- Associated Press - Friday, October 18, 2019

LAS VEGAS (AP) - Jeremy Ramos almost died three times because of his drug addiction.

Once, he was revived after his heart stopped for nearly four minutes at a Las Vegas-area hospital.
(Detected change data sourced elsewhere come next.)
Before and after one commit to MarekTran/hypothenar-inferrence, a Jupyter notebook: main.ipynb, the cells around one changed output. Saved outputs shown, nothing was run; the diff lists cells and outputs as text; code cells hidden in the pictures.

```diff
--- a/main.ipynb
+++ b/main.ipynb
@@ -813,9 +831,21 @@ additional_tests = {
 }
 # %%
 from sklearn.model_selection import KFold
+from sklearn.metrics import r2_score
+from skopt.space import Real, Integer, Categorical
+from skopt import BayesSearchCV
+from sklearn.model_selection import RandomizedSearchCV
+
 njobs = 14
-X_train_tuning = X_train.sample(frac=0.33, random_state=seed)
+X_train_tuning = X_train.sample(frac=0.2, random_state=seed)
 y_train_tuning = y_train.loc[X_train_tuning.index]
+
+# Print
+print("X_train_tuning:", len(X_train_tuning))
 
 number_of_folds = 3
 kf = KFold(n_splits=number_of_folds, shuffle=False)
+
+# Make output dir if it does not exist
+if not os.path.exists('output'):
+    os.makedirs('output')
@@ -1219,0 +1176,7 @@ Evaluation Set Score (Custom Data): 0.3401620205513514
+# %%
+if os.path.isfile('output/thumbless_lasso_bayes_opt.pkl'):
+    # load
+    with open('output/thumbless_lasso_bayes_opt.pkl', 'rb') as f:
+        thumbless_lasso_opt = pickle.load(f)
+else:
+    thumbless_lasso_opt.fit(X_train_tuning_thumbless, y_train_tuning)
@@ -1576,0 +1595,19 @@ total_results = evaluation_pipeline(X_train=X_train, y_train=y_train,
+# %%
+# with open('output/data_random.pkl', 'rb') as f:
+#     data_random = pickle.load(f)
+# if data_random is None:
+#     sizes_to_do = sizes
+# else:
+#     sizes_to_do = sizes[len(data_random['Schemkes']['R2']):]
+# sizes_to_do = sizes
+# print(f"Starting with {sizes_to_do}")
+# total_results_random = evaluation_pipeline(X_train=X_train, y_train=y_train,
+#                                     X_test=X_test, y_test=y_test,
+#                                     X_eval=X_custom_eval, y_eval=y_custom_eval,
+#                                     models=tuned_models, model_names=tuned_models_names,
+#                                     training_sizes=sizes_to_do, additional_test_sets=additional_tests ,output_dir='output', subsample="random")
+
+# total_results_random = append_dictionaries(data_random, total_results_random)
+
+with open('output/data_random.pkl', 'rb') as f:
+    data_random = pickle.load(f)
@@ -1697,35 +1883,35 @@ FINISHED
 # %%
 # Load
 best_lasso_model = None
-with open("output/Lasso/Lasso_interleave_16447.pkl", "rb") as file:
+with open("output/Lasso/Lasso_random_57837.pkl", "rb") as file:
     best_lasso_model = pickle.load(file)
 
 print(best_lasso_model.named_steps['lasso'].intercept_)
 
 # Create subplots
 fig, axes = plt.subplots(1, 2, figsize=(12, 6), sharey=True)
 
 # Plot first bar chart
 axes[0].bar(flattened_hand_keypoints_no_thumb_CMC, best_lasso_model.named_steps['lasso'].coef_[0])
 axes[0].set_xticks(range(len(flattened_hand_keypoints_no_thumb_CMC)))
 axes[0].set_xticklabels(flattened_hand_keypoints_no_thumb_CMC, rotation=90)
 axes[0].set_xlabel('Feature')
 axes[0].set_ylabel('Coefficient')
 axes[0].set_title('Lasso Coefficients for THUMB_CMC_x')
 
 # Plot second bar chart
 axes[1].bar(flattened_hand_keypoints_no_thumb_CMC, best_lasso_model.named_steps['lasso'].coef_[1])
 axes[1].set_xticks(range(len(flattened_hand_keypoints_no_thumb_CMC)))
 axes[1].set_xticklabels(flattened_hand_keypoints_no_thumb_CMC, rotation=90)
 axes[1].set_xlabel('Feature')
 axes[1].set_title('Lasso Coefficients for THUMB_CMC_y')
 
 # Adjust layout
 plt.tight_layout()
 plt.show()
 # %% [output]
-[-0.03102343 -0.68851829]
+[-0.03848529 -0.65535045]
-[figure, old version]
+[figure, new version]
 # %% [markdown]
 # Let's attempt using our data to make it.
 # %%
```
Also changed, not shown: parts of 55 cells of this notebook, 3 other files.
Another time, paramedics saved his life when he collapsed in front of a bank. Another time he received life-saving measures when someone called medical personnel after he was found unresponsive in the tunnels of the Las Vegas Wash.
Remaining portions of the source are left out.